WHAT IS BEING ASKED:
Type the listing below out again exactly. No images.

---------------

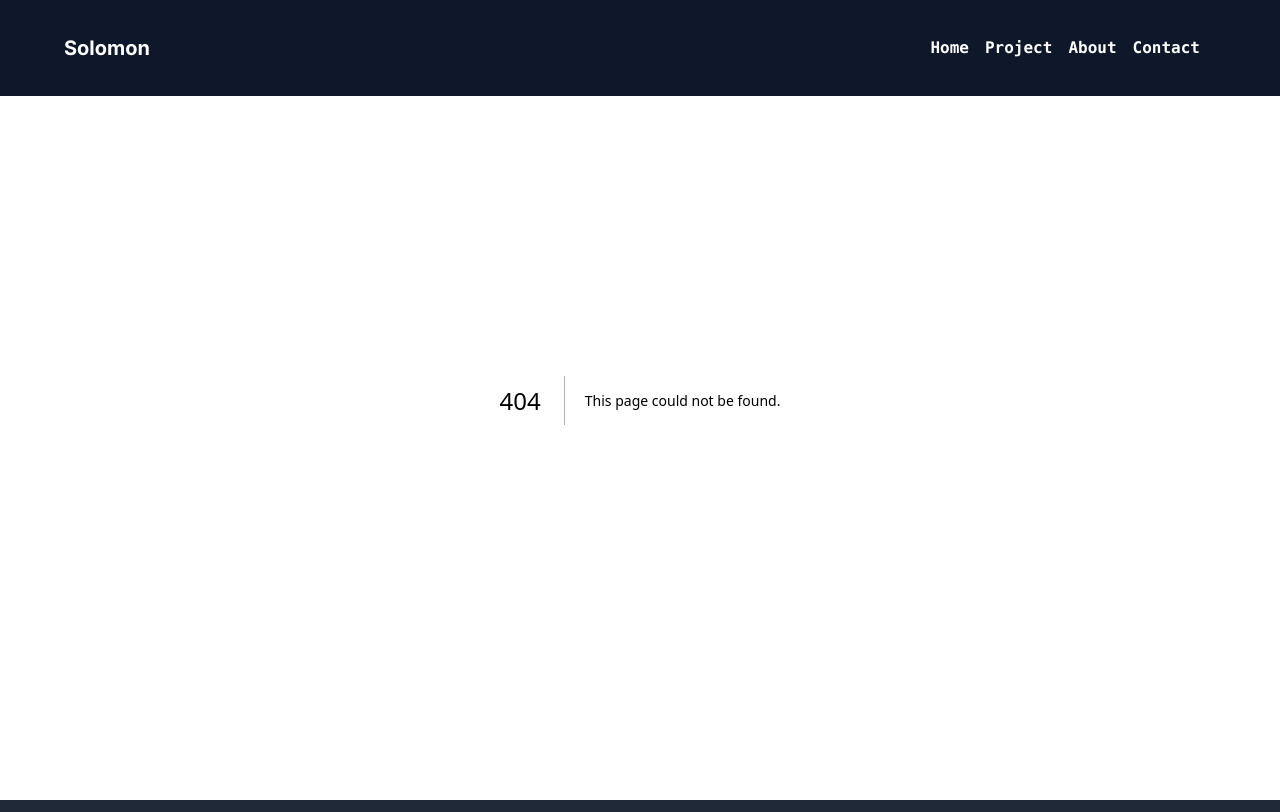
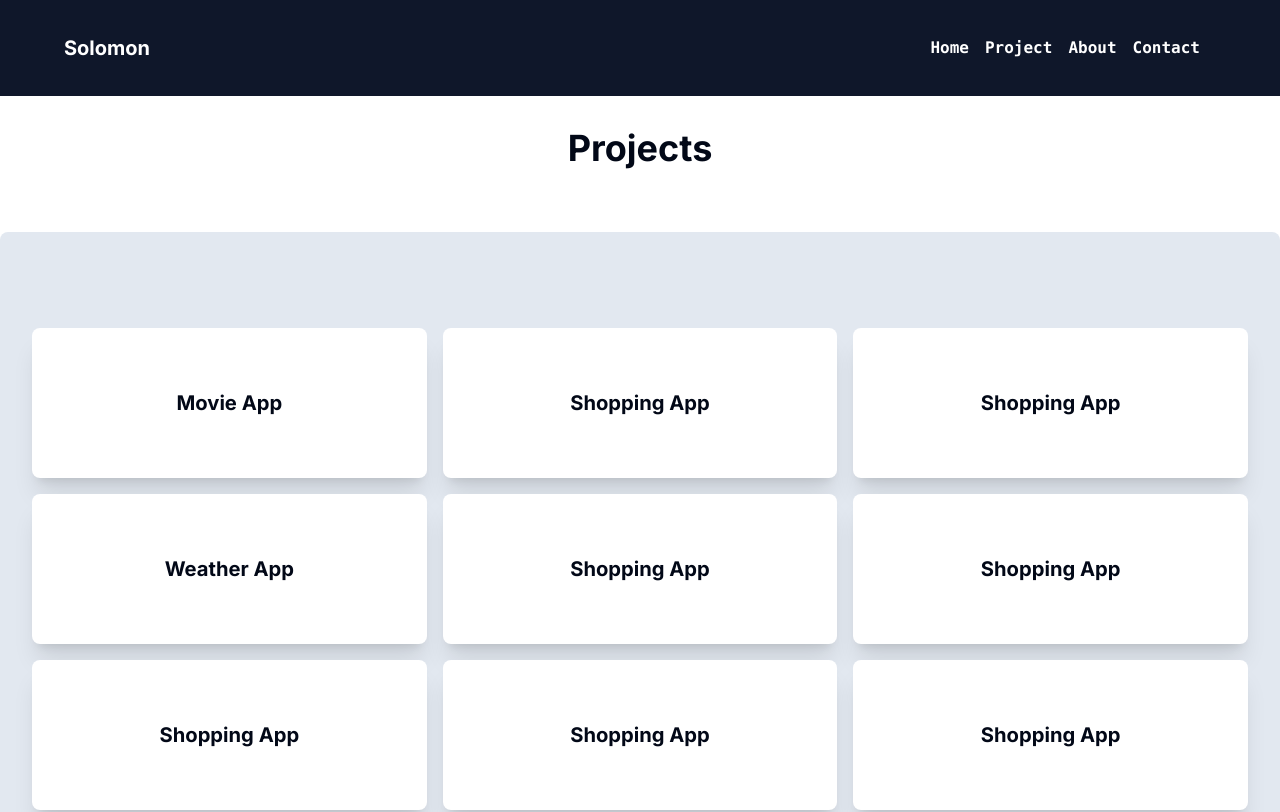
Before and after one commit to smileTheKing/myportfolio, a Next.js app: page /project in a window 1280 px wide. Before the commit this address had no page. Shown: the top 812 px of the page. Built offline with nearby package versions, Linux system fonts and the light colour scheme.

Commit message:
minor bug updates

```diff
--- /dev/null
+++ b/app/project/[movie]/page.tsx
@@ -0,0 +1,14 @@
+import App from '@/classProjects/MovieApp/App'
+
+import React from 'react'
+
+const page = () => {
+  return (
+    <main className=" min-h-screen flex flex-col items-center justify-start my-24 w-full">
+          <App/>
+    </main>
+
+  )
+}
+
+export default page
--- /dev/null
+++ b/app/project/page.tsx
@@ -0,0 +1,69 @@
+
+import Link from 'next/link'
+import React from 'react'
+
+export default function page() {
+  return (
+    <main className=" min-h-screen flex flex-col items-center justify-center w-full  ">
+
+      <div className=' w-full h-full flex flex-1 items-center justify-center flex-col mt-24 md:mt-24 md:mb-8 md:py-4'>
+      <h1 className=' font-bold text-4xl p-4'> Projects</h1>
+
+      <div className='container    sm:flex-row gap-4 py-24 mt-12   bg-slate-200 flex-1  grid  md:grid-flow-col md:grid-rows-3 md:grid-cols-3  grid-flow-row  grid-rows-1 grid-cols-1 md:rounded-lg'>
+        <Link href={'/project/movie'}>
+        <div className=' min-w-[200px] h-[150px] bg-white items-center flex justify-center rounded-lg shadow-xl font-bold text-[2ch] p-4'>
+            Movie App
+          </div>
+        </Link>
+
+
+        <Link href={'/project/movie'}>
+        <div className=' min-w-[200px]  h-[150px] bg-white items-center flex justify-center rounded-lg shadow-xl font-bold text-[2ch] p-4'>
+            Weather App
+          </div>
+        </Link>
+
+        <Link href={'/project/movie'}>
+          <div className=' min-w-[200px]  h-[150px] bg-white items-center flex justify-center rounded-lg shadow-xl font-bold text-[2ch] p-4 '>
+            Shopping App
+          </div>
+        </Link>
+
+        <Link href={'/project/movie'}>
+          <div className=' min-w-[200px]  h-[150px] bg-white items-center flex justify-center rounded-lg shadow-xl font-bold text-[2ch] p-4 '>
+            Shopping App
+          </div>
+        </Link>
+        <Link href={'/project/movie'}>
+          <div className=' min-w-[200px]  h-[150px] bg-white items-center flex justify-center rounded-lg shadow-xl font-bold text-[2ch] p-4 '>
+            Shopping App
+          </div>
+        </Link>
+        <Link href={'/project/movie'}>
+          <div className=' min-w-[200px]  h-[150px] bg-white items-center flex justify-center rounded-lg shadow-xl font-bold text-[2ch] p-4 '>
+            Shopping App
+          </div>
+        </Link>
+
+        <Link href={'/project/movie'}>
+          <div className=' min-w-[200px]  h-[150px] bg-white items-center flex justify-center rounded-lg shadow-xl font-bold text-[2ch] p-4 '>
+            Shopping App
+          </div>
+        </Link>
+        <Link href={'/project/movie'}>
+          <div className=' min-w-[200px]  h-[150px] bg-white items-center flex justify-center rounded-lg shadow-xl font-bold text-[2ch] p-4 '>
+            Shopping App
+          </div>
+        </Link>
+        <Link href={'/project/movie'}>
+          <div className=' min-w-[200px]  h-[150px] bg-white items-center flex justify-center rounded-lg shadow-xl font-bold text-[2ch] p-4 '>
+            Shopping App
+          </div>
+        </Link>
+
+      </div>
+      </div>
+
+    </main>
+  )
+}
--- a/components/Navigation.tsx
+++ b/components/Navigation.tsx
@@ -27,7 +27,7 @@ export default function NavigationBar({ }) {
 
             </div>
             </div>
-            {openNav && <ul className=" text-white sm:hidden text-lg mt-8 space-y-4 h-screen w-screen justify-strart items-center flex flex-col  bg-inherit" >
+            {openNav && <ul className=" text-white sm:hidden text-lg mt-8 space-y-4 h-screen w-screen justify-strart items-center flex flex-col bg-inherit" >
                     <Link className=" hover:scale-90 transition  ease-lineart" href={"/project"} onClick={()=> setOpenNav(false)}>Project</Link>
                     <Link className=" hover:scale-90 transition  ease-lineart" href={"/about"} onClick={()=> setOpenNav(false)}>About</Link>
                     <Link className=" hover:scale-90 transition  ease-lineart" href={"/contact"} onClick={()=> setOpenNav(false)}>Contact</Link>
```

---------------

TASK RESPONSE:
Before and after one commit to smileTheKing/myportfolio, a Next.js app: page /project in a window 1280 px wide. Before the commit this address had no page. Shown: the top 812 px of the page. Built offline with nearby package versions, Linux system fonts and the light colour scheme.

Commit message:
minor bug updates

```diff
--- /dev/null
+++ b/app/project/[movie]/page.tsx
@@ -0,0 +1,14 @@
+import App from '@/classProjects/MovieApp/App'
+
+import React from 'react'
+
+const page = () => {
+  return (
+    <main className=" min-h-screen flex flex-col items-center justify-start my-24 w-full">
+          <App/>
+    </main>
+
+  )
+}
+
+export default page
--- /dev/null
+++ b/app/project/page.tsx
@@ -0,0 +1,69 @@
+
+import Link from 'next/link'
+import React from 'react'
+
+export default function page() {
+  return (
+    <main className=" min-h-screen flex flex-col items-center justify-center w-full  ">
+
+      <div className=' w-full h-full flex flex-1 items-center justify-center flex-col mt-24 md:mt-24 md:mb-8 md:py-4'>
+      <h1 className=' font-bold text-4xl p-4'> Projects</h1>
+
+      <div className='container    sm:flex-row gap-4 py-24 mt-12   bg-slate-200 flex-1  grid  md:grid-flow-col md:grid-rows-3 md:grid-cols-3  grid-flow-row  grid-rows-1 grid-cols-1 md:rounded-lg'>
+        <Link href={'/project/movie'}>
+        <div className=' min-w-[200px] h-[150px] bg-white items-center flex justify-center rounded-lg shadow-xl font-bold text-[2ch] p-4'>
+            Movie App
+          </div>
+        </Link>
+
+
+        <Link href={'/project/movie'}>
+        <div className=' min-w-[200px]  h-[150px] bg-white items-center flex justify-center rounded-lg shadow-xl font-bold text-[2ch] p-4'>
+            Weather App
+          </div>
+        </Link>
+
+        <Link href={'/project/movie'}>
+          <div className=' min-w-[200px]  h-[150px] bg-white items-center flex justify-center rounded-lg shadow-xl font-bold text-[2ch] p-4 '>
+            Shopping App
+          </div>
+        </Link>
+
+        <Link href={'/project/movie'}>
+          <div className=' min-w-[200px]  h-[150px] bg-white items-center flex justify-center rounded-lg shadow-xl font-bold text-[2ch] p-4 '>
+            Shopping App
+          </div>
+        </Link>
+        <Link href={'/project/movie'}>
+          <div className=' min-w-[200px]  h-[150px] bg-white items-center flex justify-center rounded-lg shadow-xl font-bold text-[2ch] p-4 '>
+            Shopping App
+          </div>
+        </Link>
+        <Link href={'/project/movie'}>
+          <div className=' min-w-[200px]  h-[150px] bg-white items-center flex justify-center rounded-lg shadow-xl font-bold text-[2ch] p-4 '>
+            Shopping App
+          </div>
+        </Link>
+
+        <Link href={'/project/movie'}>
+          <div className=' min-w-[200px]  h-[150px] bg-white items-center flex justify-center rounded-lg shadow-xl font-bold text-[2ch] p-4 '>
+            Shopping App
+          </div>
+        </Link>
+        <Link href={'/project/movie'}>
+          <div className=' min-w-[200px]  h-[150px] bg-white items-center flex justify-center rounded-lg shadow-xl font-bold text-[2ch] p-4 '>
+            Shopping App
+          </div>
+        </Link>
+        <Link href={'/project/movie'}>
+          <div className=' min-w-[200px]  h-[150px] bg-white items-center flex justify-center rounded-lg shadow-xl font-bold text-[2ch] p-4 '>
+            Shopping App
+          </div>
+        </Link>
+
+      </div>
+      </div>
+
+    </main>
+  )
+}
--- a/components/Navigation.tsx
+++ b/components/Navigation.tsx
@@ -27,7 +27,7 @@ export default function NavigationBar({ }) {
 
             </div>
             </div>
-            {openNav && <ul className=" text-white sm:hidden text-lg mt-8 space-y-4 h-screen w-screen justify-strart items-center flex flex-col  bg-inherit" >
+            {openNav && <ul className=" text-white sm:hidden text-lg mt-8 space-y-4 h-screen w-screen justify-strart items-center flex flex-col bg-inherit" >
                     <Link className=" hover:scale-90 transition  ease-lineart" href={"/project"} onClick={()=> setOpenNav(false)}>Project</Link>
                     <Link className=" hover:scale-90 transition  ease-lineart" href={"/about"} onClick={()=> setOpenNav(false)}>About</Link>
                     <Link className=" hover:scale-90 transition  ease-lineart" href={"/contact"} onClick={()=> setOpenNav(false)}>Contact</Link>
```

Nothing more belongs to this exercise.